Over the past few weeks, WeWork CEO Adam Neumann has become everybody’s favorite punching bag, as the media accuses him of everything from delusions of grandeur (supposedly he wants to be “president of the world”) to greed and duplicity.

It is said that “the bigger they are, the harder they fall” and that makes this story more tantalizing than some of our other favorites: the Fyre Festival and Elon Musk’s tweets. Under pressure from the board, on Tuesday Mr. Neumann agreed to step down as CEO.

We’ll let others convince you whether Neumann is a genius or the devil, and in the meantime, we’re going to focus on what the WeWork story could mean for the New York City real estate market (because that’s what we do at Compound).

Firstly, you should know that WeWork is the largest office tenant in New York City.

WeWork locations in New York City

That means that many of the city’s largest landlords are heavily exposed to WeWork credit risk.  If WeWork is unable to raise more funding, then this could have a ripple effect throughout the entire office market as WeWork would start missing rent payments, defaulting on leases, and leaving landlords to make up the shortfalls. Even when WeWork has management deals and not leases, their ability to service their tenants and keep the rental revenue in place is entirely dependent upon the company’s ability to keep itself funded.  Without access to capital, WeWork will struggle to keep tenants.  

We’ve seen firsthand that when smaller coworking businesses falter, the downward spiral starts with layoffs which turns into reduced services (no more coffee refills, receptionists stop showing up, phones go unanswered, etc) which then turns into full-on tenant revolt and ultimately vacancy. A little bit of this is happening right now at the Assemblage, another New York City  coworking company with a brash leader who has been accused of wrongdoing.

We predict that no matter the outcome, New York office landlords will end up just fine. Worst case, they will inherit coworking spaces that are built out to WeWork’s exacting design standards with tenants already in place. The office landlords can continue doing what many of them are already doing: running coworking spaces themselves or partnering with Wework’s competitors, companies like Knotel and Convene. Without WeWork’s infrastructure, these landlords might find a way to keep tenants for awhile, but they will eventually have to figure out ways to deliver on some of the tiny details that WeWork tenants love so much--the quality coffee, free beer, lemon-flavored water and special events.

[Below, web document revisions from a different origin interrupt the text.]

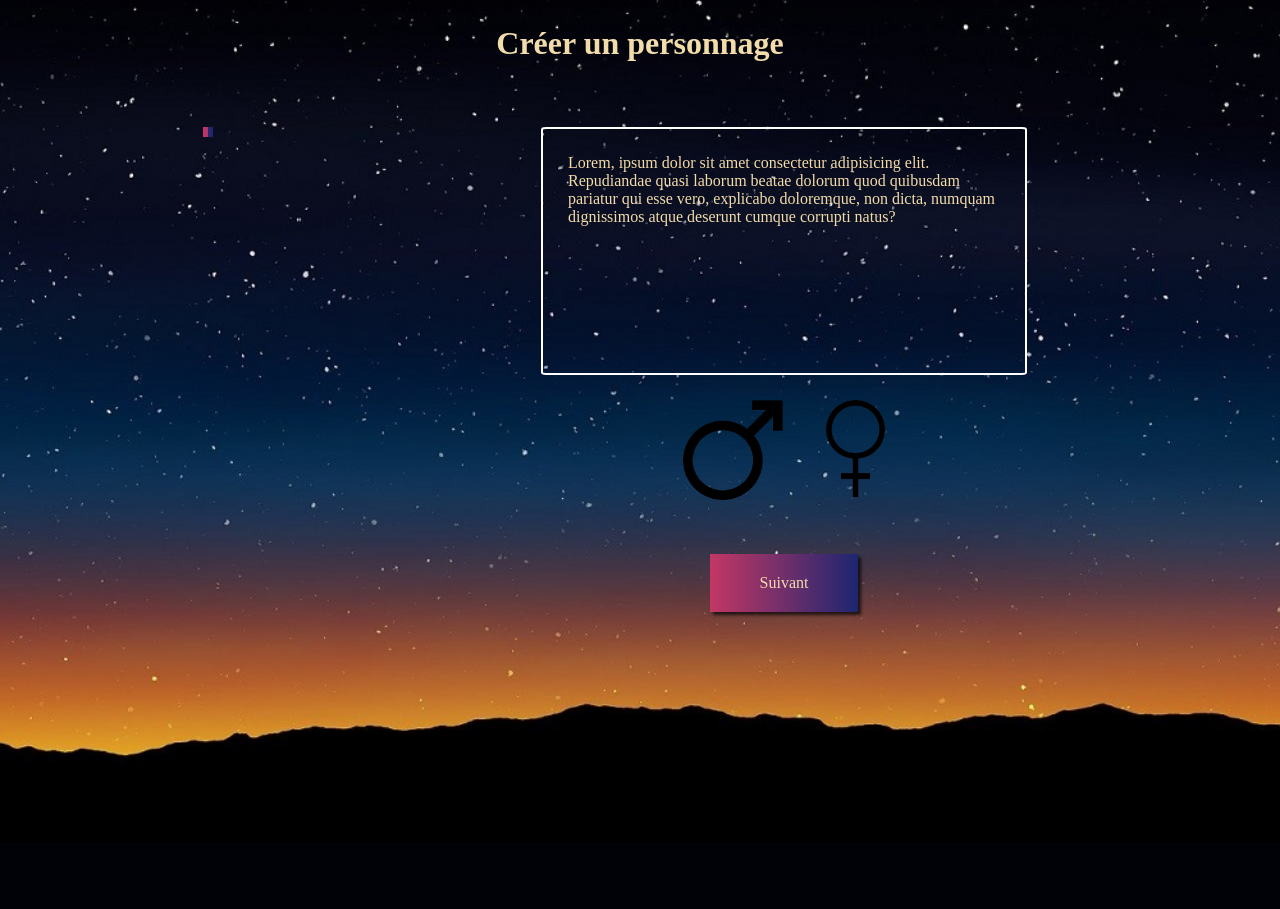
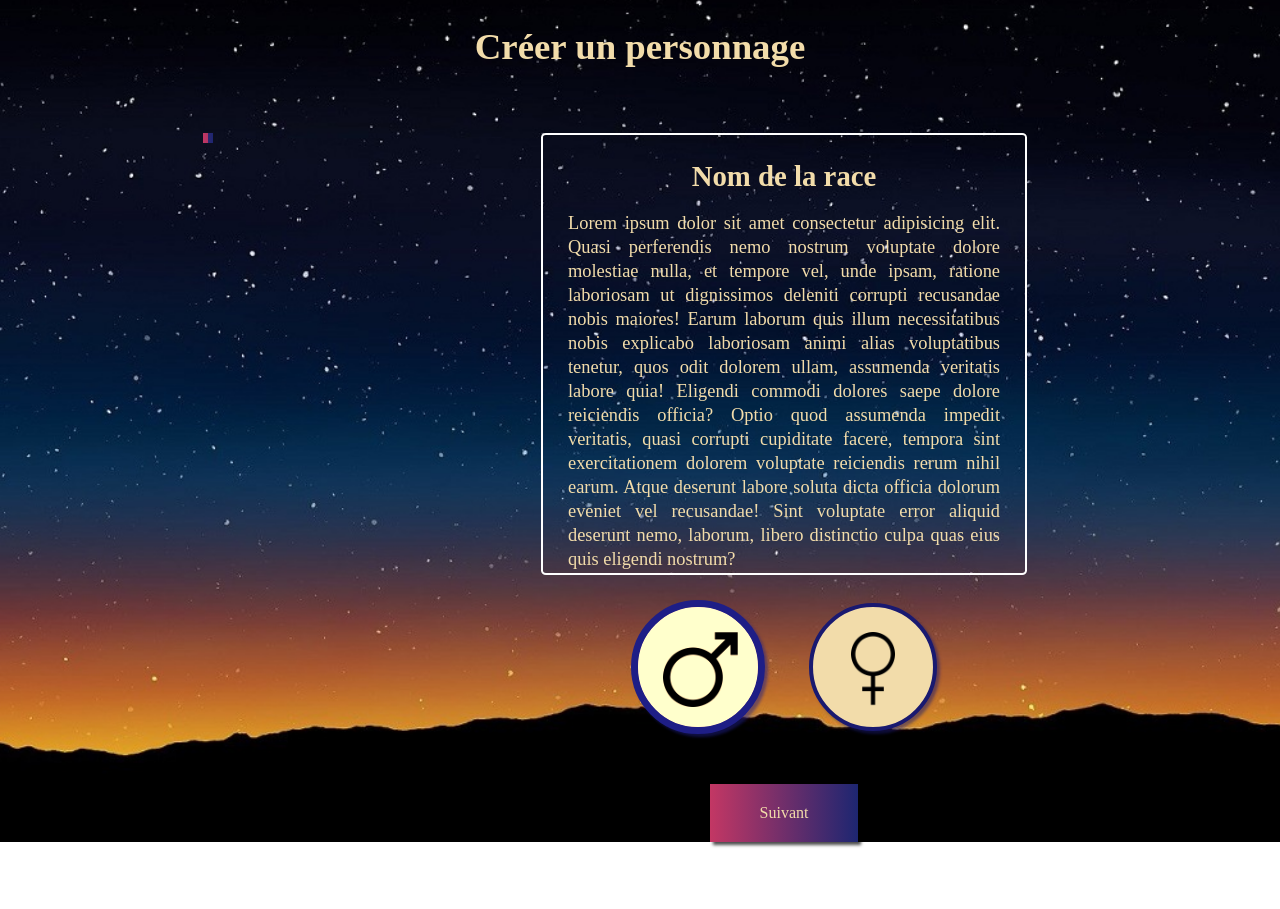
Before and after one commit to achavand/WorldHunter, a Symfony app: template templates/main/create.html.twig in a window 1280 px wide. Before the commit the page ends 758 px from the top, so only its background shows below. Run offline with Twig, Linux system fonts and the light colour scheme; the template is opened without the code that fills it, so the values that code supplies are empty; some libraries are stand-ins or nearby versions.

Commit message:
character creation base of JavaScript & twig update

```diff
--- /dev/null
+++ b/public/js/Classes/Toolbox.js
@@ -0,0 +1,8 @@
+let Toolbox = {
+    switchClassBetween2Elements:function(addClassTo, removeClassTo, cssClass){
+        if(removeClassTo.classList.contains(cssClass)){
+            addClassTo.classList.add(cssClass);
+            removeClassTo.classList.remove(cssClass)
+        }
+    }
+}
--- a/public/style/css/style.css
+++ b/public/style/css/style.css
@@ -22,6 +22,9 @@
 
 .display-none {
   display: none !important; }
+
+.brightness {
+  filter: brightness(1.2); }
 
 .logBtn {
   background-color: transparent;
@@ -190,7 +193,8 @@
     margin-top: 0;
     margin-bottom: 65px;
     padding-top: 25px;
-    text-align: center; }
+    text-align: center;
+    font-size: 2.3rem; }
   .creationCharacter-container .create-block {
     width: 90%;
     margin: 0 auto;
@@ -227,6 +231,15 @@
         overflow: overlay;
         margin: auto;
         padding: 25px; }
+        .creationCharacter-container .create-block .create-right .races-description h2 {
+          text-align: center;
+          margin: 0;
+          font-size: 1.8rem; }
+        .creationCharacter-container .create-block .create-right .races-description p {
+          font-size: 1.15rem;
+          line-height: 1.5rem;
+          font-weight: normal;
+          text-align: justify; }
       .creationCharacter-container .create-block .create-right .gender {
         width: 50%;
         margin: auto;
@@ -236,9 +249,20 @@
         justify-content: center;
         align-items: center; }
         .creationCharacter-container .create-block .create-right .gender .gender-btn {
-          margin: 0 5%; }
+          margin: 0 5%;
+          padding: 25px;
+          border: 4px solid midnightblue;
+          background-color: #f2dcaa;
+          box-shadow: 3px 3px 3px rgba(25, 25, 112, 0.5);
+          border-radius: 50%;
+          height: 70px;
+          width: 70px;
+          cursor: pointer; }
           .creationCharacter-container .create-block .create-right .gender .gender-btn .gender-img {
-            height: 100px; }
+            height: 75px; }
+        .creationCharacter-container .create-block .create-right .gender .genderSelected {
+          border: 7px solid midnightblue;
+          filter: brightness(1.2); }
       .creationCharacter-container .create-block .create-right .submit-block {
         width: 50%;
         margin: auto;
--- a/public/style/scss/_base.scss
+++ b/public/style/scss/_base.scss
@@ -24,3 +24,7 @@
 .display-none {
     display: none !important;
 }
+
+.brightness {
+    filter: brightness(1.2);
+}
--- a/public/style/scss/components/_characterCreation.scss
+++ b/public/style/scss/components/_characterCreation.scss
@@ -8,6 +8,7 @@
         margin-bottom: 65px;
         padding-top: 25px;
         text-align: center;
+        font-size: 2.3rem;
     }
 
     .create-block {
@@ -53,6 +54,19 @@
                 overflow: overlay;
                 margin: auto;
                 padding: 25px;
+
+                h2 {
+                    text-align: center;
+                    margin: 0;
+                    font-size: 1.8rem;
+                }
+
+                p {
+                    font-size: 1.15rem;
+                    line-height: 1.5rem;
+                    font-weight: normal;
+                    text-align: justify;
+                }
             }
 
             .gender {
@@ -64,12 +78,26 @@
 
                 .gender-btn {
                     margin: 0 5%;
+                    padding: 25px;
+                    border: 4px solid rgb(25, 25, 112);
+                    background-color: #f2dcaa;
+                    box-shadow: 3px 3px 3px rgba(25, 25, 112, 50%);
+                    border-radius: 50%;
+                    height: 70px;
+                    width: 70px;
+                    cursor: pointer;
 
                     .gender-img{
-                        height: 100px;
+                        height: 75px;
                     }
                 }
+
+                .genderSelected {
+                    border: 7px solid rgb(25,25,112);
+                    filter: brightness(1.2);
+                }
             }
+
 
             .submit-block {
                 width: 50%;
--- a/templates/main/create.html.twig
+++ b/templates/main/create.html.twig
@@ -8,9 +8,14 @@
             <div class="create-block" id="block-races">
                 <div class="create-left">
                     <div class="charactersList">
-                        <div class="characterlist-border">
+                        <div class="characterlist-border" id="characterMale">
                         {% for race in races %}
                             <img class="characterList-img" src="{{ asset(race.getUrlImageMale()) }}" alt="{{ race.nameMale }}">
+                        {% endfor %}
+                        </div>
+                        <div class="characterlist-border display-none" id="characterFemale">
+                        {% for race in races %}
+                            <img class="characterList-img" src="{{ asset(race.getUrlImageFemale()) }}" alt="{{ race.nameFemale }}">
                         {% endfor %}
                         </div>
                     </div>
@@ -18,15 +23,18 @@
 
                 <div class="create-right">
                     <div class="races-description">
-                        Lorem, ipsum dolor sit amet consectetur adipisicing elit. Repudiandae quasi laborum beatae dolorum quod quibusdam pariatur qui esse vero, explicabo doloremque, non dicta, numquam dignissimos atque deserunt cumque corrupti natus?
+                        <h2>Nom de la race</h2>
+                        <p>
+                            Lorem ipsum dolor sit amet consectetur adipisicing elit. Quasi perferendis nemo nostrum voluptate dolore molestiae nulla, et tempore vel, unde ipsam, ratione laboriosam ut dignissimos deleniti corrupti recusandae nobis maiores! Earum laborum quis illum necessitatibus nobis explicabo laboriosam animi alias voluptatibus tenetur, quos odit dolorem ullam, assumenda veritatis labore quia! Eligendi commodi dolores saepe dolore reiciendis officia? Optio quod assumenda impedit veritatis, quasi corrupti cupiditate facere, tempora sint exercitationem dolorem voluptate reiciendis rerum nihil earum. Atque deserunt labore soluta dicta officia dolorum eveniet vel recusandae! Sint voluptate error aliquid deserunt nemo, laborum, libero distinctio culpa quas eius quis eligendi nostrum?
+                        </p>
                     </div>
 
                     <div class="gender">
-                        <div class="gender-btn">
-                            <img class="gender-img" id='genderMale' src="{{ asset("assets/images/gender-icons/gender-male.png") }}" alt="gender male">
+                        <div class="gender-btn genderSelected" id='genderMale'>
+                            <img class="gender-img" src="{{ asset("assets/images/gender-icons/gender-male.png") }}" alt="gender male">
                         </div>
-                        <div class="gender-btn">
-                            <img class="gender-img" id='genderFemale' src="{{ asset("assets/images/gender-icons/gender-female.png") }}" alt="gender female">
+                        <div class="gender-btn" id='genderFemale'>
+                            <img class="gender-img" src="{{ asset("assets/images/gender-icons/gender-female.png") }}" alt="gender female">
                         </div>
                     </div>
 
@@ -69,5 +77,6 @@
 {% endblock body %}
 
 {% block javascripts %}
+    <script src="{{ asset("js/Classes/Toolbox.js") }}" defer></script>
     <script src="{{ asset("js/characterCreation.js") }}" defer></script>
 {% endblock %}
```
Also changed, not shown: public/js/Classes/CharacterCreationClasse.js (added, +25 -0 lines), public/js/characterCreation.js (+35 -23 lines), 1 other file.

No matter what you think about their valuation, WeWork certainly has some “secret sauce.” That sauce may not be worth $47 billion or even $20 billion (or anything remotely resembling a tech company valuation), but running coworking spaces is a tough and nuanced business. WeWork has demonstrated that workers care about good design and that they prefer to work in spaces that feel fun, energetic and on-trend. And WeWork knows how to deliver both.  What WeWork has failed to demonstrate is that a company can make money doing it.

WeWork has completely changed the office game. Office tenants now ask landlords to build out their space to be more WeWork-like and employees have come to think of their office environment as an important part of the overall package when they contemplate which companies to work for.

What’s more, WeWork has succeeded at branding something which was previously thought to be “unbrandable:” office space. The idea that tenants would pay a premium for an office space brand turns the old office building model on its head. (Historically, office building owners would only brand a building by its address and a tiny bronze plaque on the building’s facade with the owner’s name on it.)  

As critical as we are of their business model, we believe that WeWork will live to fight another day.  

So what will happen next?

Well, the only thing people love more than a catastrophic fall from grace is a comeback story.

And while it’s true that the smart money may not be willing to pay Neumann’s and SoftBank’s nosebleed valuations, there is already plenty of smart money invested side-by-side with WeWork.

We think it’s going to get really interesting.